**About this exercise**
Every line below that holds "sourcing" must be copied.

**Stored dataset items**
[Start of section]

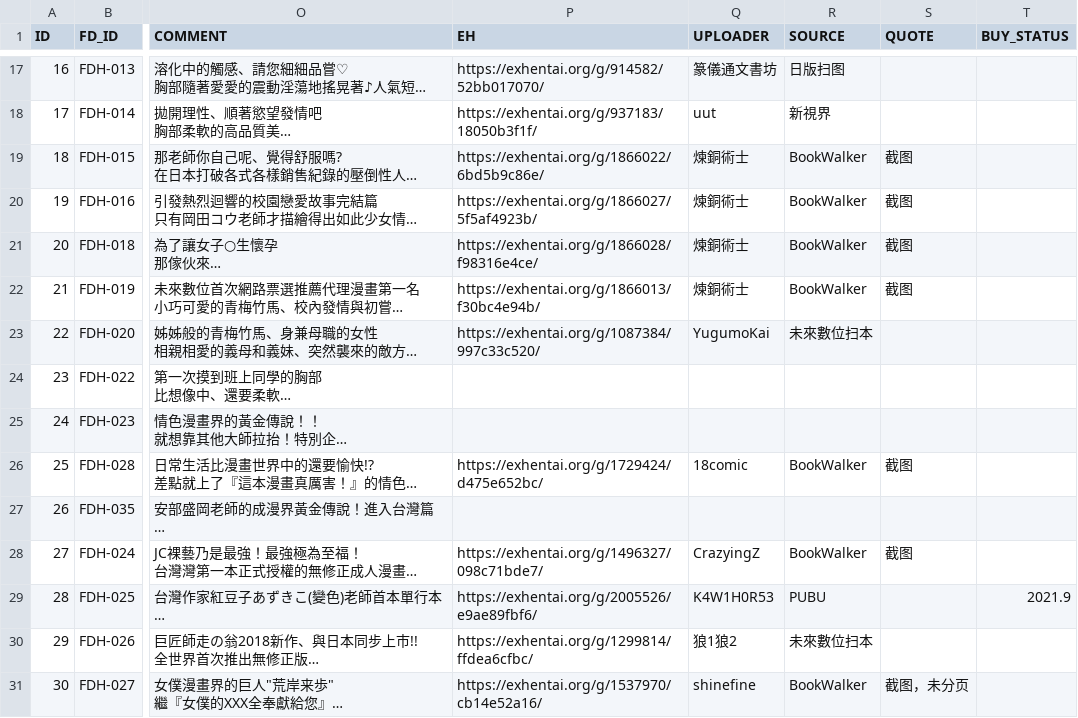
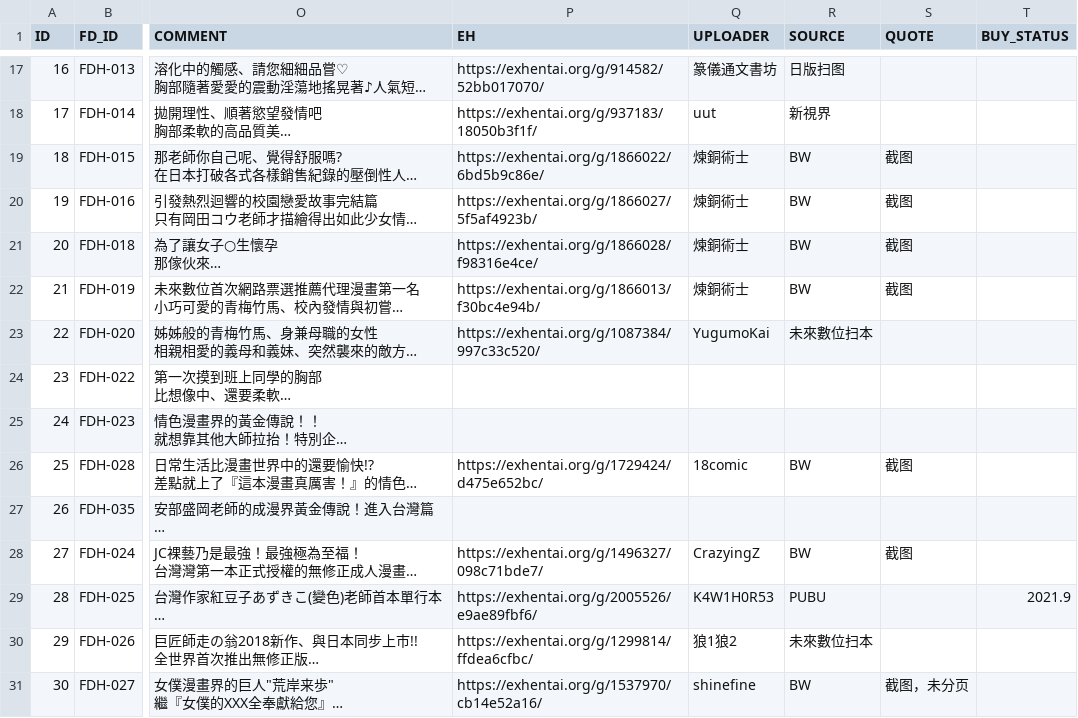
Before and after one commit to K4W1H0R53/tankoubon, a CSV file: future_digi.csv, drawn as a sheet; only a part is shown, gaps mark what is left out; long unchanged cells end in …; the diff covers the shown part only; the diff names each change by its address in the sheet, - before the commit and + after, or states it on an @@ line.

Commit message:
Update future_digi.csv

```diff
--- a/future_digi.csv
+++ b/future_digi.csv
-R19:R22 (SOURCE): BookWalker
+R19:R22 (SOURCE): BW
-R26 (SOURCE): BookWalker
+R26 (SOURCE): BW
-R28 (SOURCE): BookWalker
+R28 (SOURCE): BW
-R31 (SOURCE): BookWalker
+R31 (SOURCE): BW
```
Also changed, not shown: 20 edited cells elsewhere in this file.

[End of section]
[Start of section]

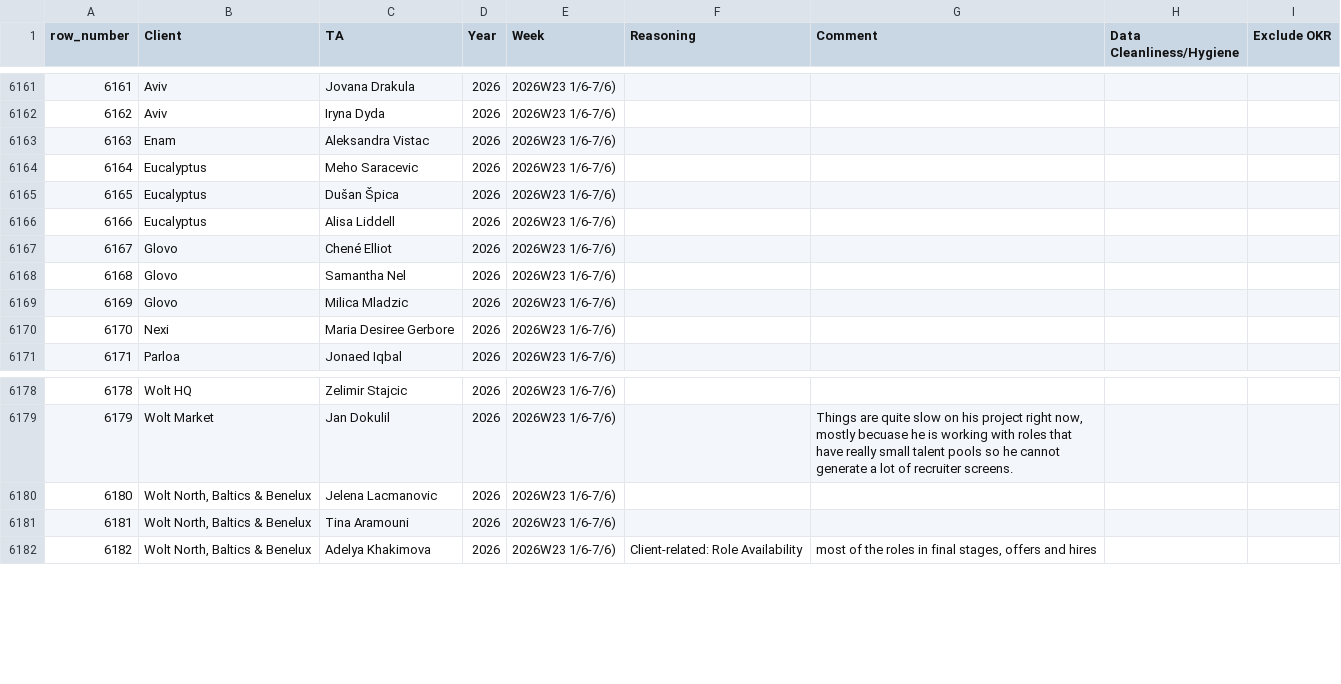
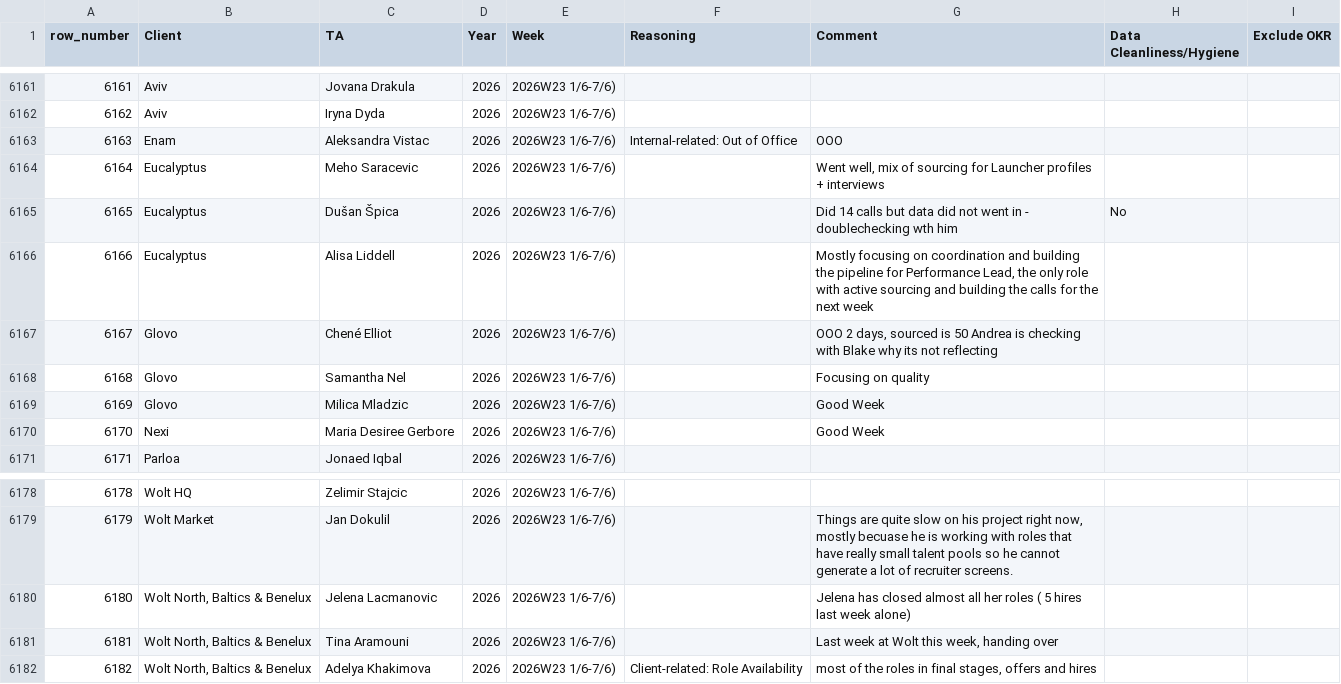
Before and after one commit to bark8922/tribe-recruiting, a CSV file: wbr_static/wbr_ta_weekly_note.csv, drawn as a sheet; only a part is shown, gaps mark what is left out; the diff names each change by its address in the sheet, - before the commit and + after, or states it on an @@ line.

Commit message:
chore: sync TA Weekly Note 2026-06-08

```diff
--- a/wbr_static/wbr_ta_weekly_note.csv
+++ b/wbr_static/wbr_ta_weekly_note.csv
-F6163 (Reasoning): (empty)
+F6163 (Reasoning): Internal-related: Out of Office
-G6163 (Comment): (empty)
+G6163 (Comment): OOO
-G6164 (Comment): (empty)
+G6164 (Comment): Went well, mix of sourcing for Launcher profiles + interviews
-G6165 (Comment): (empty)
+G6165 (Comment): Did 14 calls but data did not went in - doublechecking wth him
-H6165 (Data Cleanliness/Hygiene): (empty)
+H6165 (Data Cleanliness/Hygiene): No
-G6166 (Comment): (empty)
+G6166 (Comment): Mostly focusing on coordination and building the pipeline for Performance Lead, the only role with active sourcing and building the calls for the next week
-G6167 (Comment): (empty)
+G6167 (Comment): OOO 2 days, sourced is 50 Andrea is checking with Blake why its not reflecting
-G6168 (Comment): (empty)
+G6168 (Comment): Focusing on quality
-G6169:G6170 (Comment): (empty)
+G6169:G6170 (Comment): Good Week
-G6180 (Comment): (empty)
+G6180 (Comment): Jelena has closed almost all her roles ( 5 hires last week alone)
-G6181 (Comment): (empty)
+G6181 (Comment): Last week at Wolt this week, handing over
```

[End of section]

**The answer**
+G6164 (Comment): Went well, mix of sourcing for Launcher profiles + interviews
+G6166 (Comment): Mostly focusing on coordination and building the pipeline for Performance Lead, the only role with active sourcing and building the calls for the next week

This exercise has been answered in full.